The Marine Corps’ trial period that mixed male and female soldiers into one combined training unit concluded Friday, and the branch could implement combined boot camp battalions permanently.
The recruits graduated at Parris Island, S.C., closing the “experiment,” however the Marines are discussing plans for a permanent change that could go into effect as early as next year, Fox News reported.
The first in Marine Corps history, a female platoon was merged with five male platoons to train as one combined battalion and reside in the same housing complex, although they did occupy separate floors. In the past, female Marine recruits would reside in a completely different section of the base.
Lt. Gen. David Berger, the general nominated to lead the Marine Corps said, “I talked to the commandant this morning about it and… I said, ‘We have to look at this for perhaps next year,’ and he said, ‘Absolutely. I think it’s a discussion that he and I will have — and the Marine Corps will have.”
“The statistics… for this company were the same as every other company — a few areas higher, a few areas lower — but it went great,” Berger added.
— Military Times (@MilitaryTimes) March 31, 2019
Brig. Gen. James Glynn, commander of Marine Corps Recruit Depot Parris Island, said, “the intense training needed to “make a Marine” stayed the same. But, because all six platoons in Company I — one all-female and five all-male — were located in the same building complex, they saw each other a bit more. They ate at the same chow hall and marched to meals together. When they got up for physical fitness in the morning, the platoons lined up together.”
When asked if the Marines would do this again, Glynn responded, “The jury is still out on that.
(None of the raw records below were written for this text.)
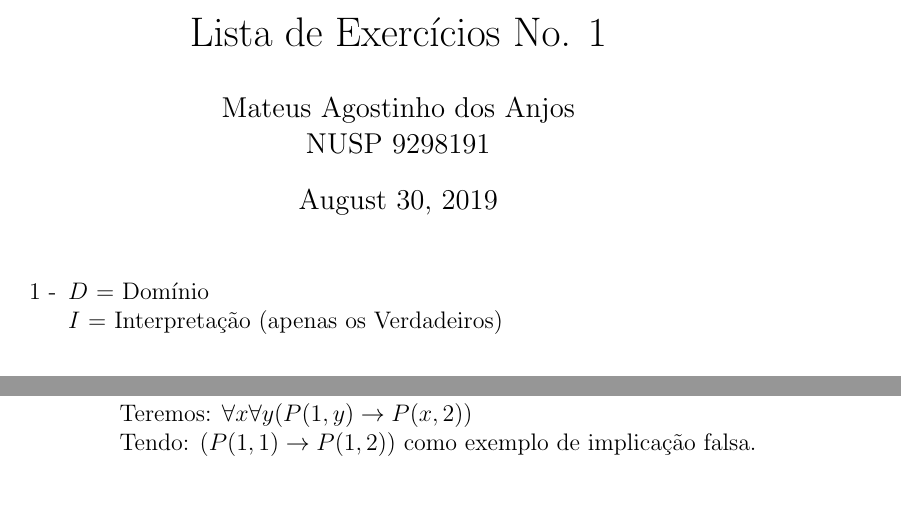
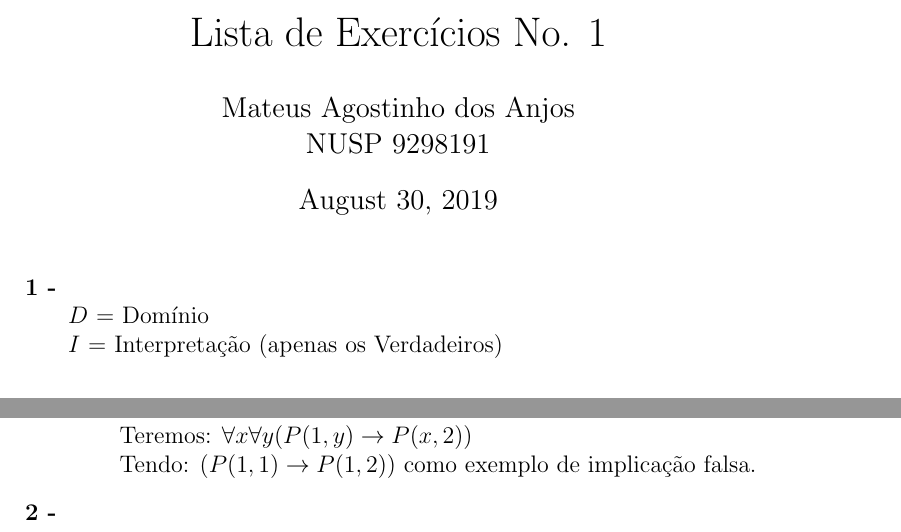
Before and after one commit to MateusdosAnjos/MAC0444, a LaTeX document (Lista 1/Lista_1_resolvida.tex): two parts of pages 1 and 3 of 3, joined at a grey line, cut so that both start at the same text. Compiled offline with pdfLaTeX.

Commit message:
Início do exercício 2

```diff
--- a/Lista 1/Lista_1_resolvida.tex
+++ b/Lista 1/Lista_1_resolvida.tex
@@ -13,7 +13,8 @@ Lista de Exercícios No. 1
 \begin{document}
 	\maketitle
 	\begin{itemize}
-		\item[1 -]
+		\item[\textbf{1 -}]
+			\hfill\newline
 			$D$ = Domínio\\
 			$I$ = Interpretação (apenas os Verdadeiros)\\
 			\begin{itemize}
@@ -99,11 +100,9 @@ Lista de Exercícios No. 1
 						Basta escolher $a = 1$ e $b = 2$\\
 						Teremos: $\forall x \forall y (P(1,y) \rightarrow P(x, 2))$\\
 						Tendo: $(P(1,1) \rightarrow P(1, 2))$ como exemplo de implicação falsa.
-
-
-
-
 			\end{itemize}
+		\item[\textbf{2 -}]
+			\hfill\newline
 
 	\end{itemize}
 \end{document}
```
Also changed, not shown: Lista 1/Lista_1_resolvida.pdf, 2 other files.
As conditions permit in the future, we could pursue it. No one looked at this and said we don’t want to do it again.”
The Marines are the last branch of the military that separates its male and female recruits during boot camp, according to the Marine Corps Times.
Those who support the change in policy said that the separation divides the Marines and strains the relationships, but those who oppose the change argue that the separation eliminates distractions during an important time when recruits should be connecting with their drill instructors.
Jessica Hanley, a spokeswoman with the Marine Corps Combat Development Command said, “Combining platoons into a single company this training cycle offered an initial opportunity to assess some opportunities, challenges, outcomes and achievements in training, logistics and resources.”
Pvt. 1st Class Harley Mesiemore, 19, said, “I showed up to train — everybody trains the same. I was focused on myself and getting through the week and just getting out of here.”